=== Provided records ===

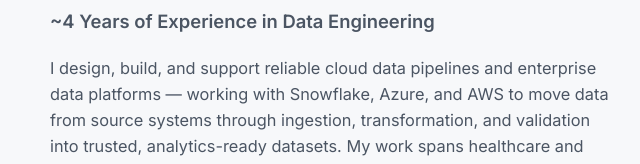
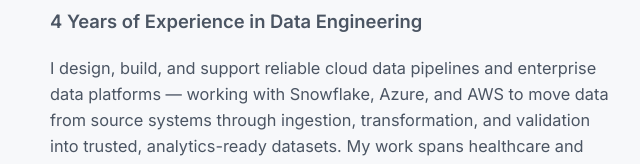
Before and after one commit to furqanuppal/portfolio, a plain HTML site: page index.html in a window 1280 px wide. Shown: the part 298-462 px from the top of the page, 34-674 px from the left. Drawn offline with Linux system fonts and the light colour scheme.

```diff
--- a/index.html
+++ b/index.html
@@ -58,7 +58,7 @@
     <div class="hero-text">
       <p class="eyebrow">Data Engineer · Data Reliability Engineer · Cloud &amp; Data Platform Engineer</p>
       <h1>Muhammad Furqan Uppal</h1>
-      <p class="hero-sub">~4 Years of Experience in Data Engineering</p>
+      <p class="hero-sub">4 Years of Experience in Data Engineering</p>
       <p class="hero-desc">
         I design, build, and support reliable cloud data pipelines and enterprise data platforms —
         working with Snowflake, Azure, and AWS to move data from source systems through ingestion,
```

===

Required action → Repeat the records exactly, without the pictures.

Response box →
Before and after one commit to furqanuppal/portfolio, a plain HTML site: page index.html in a window 1280 px wide. Shown: the part 298-462 px from the top of the page, 34-674 px from the left. Drawn offline with Linux system fonts and the light colour scheme.

```diff
--- a/index.html
+++ b/index.html
@@ -58,7 +58,7 @@
     <div class="hero-text">
       <p class="eyebrow">Data Engineer · Data Reliability Engineer · Cloud &amp; Data Platform Engineer</p>
       <h1>Muhammad Furqan Uppal</h1>
-      <p class="hero-sub">~4 Years of Experience in Data Engineering</p>
+      <p class="hero-sub">4 Years of Experience in Data Engineering</p>
       <p class="hero-desc">
         I design, build, and support reliable cloud data pipelines and enterprise data platforms —
         working with Snowflake, Azure, and AWS to move data from source systems through ingestion,
```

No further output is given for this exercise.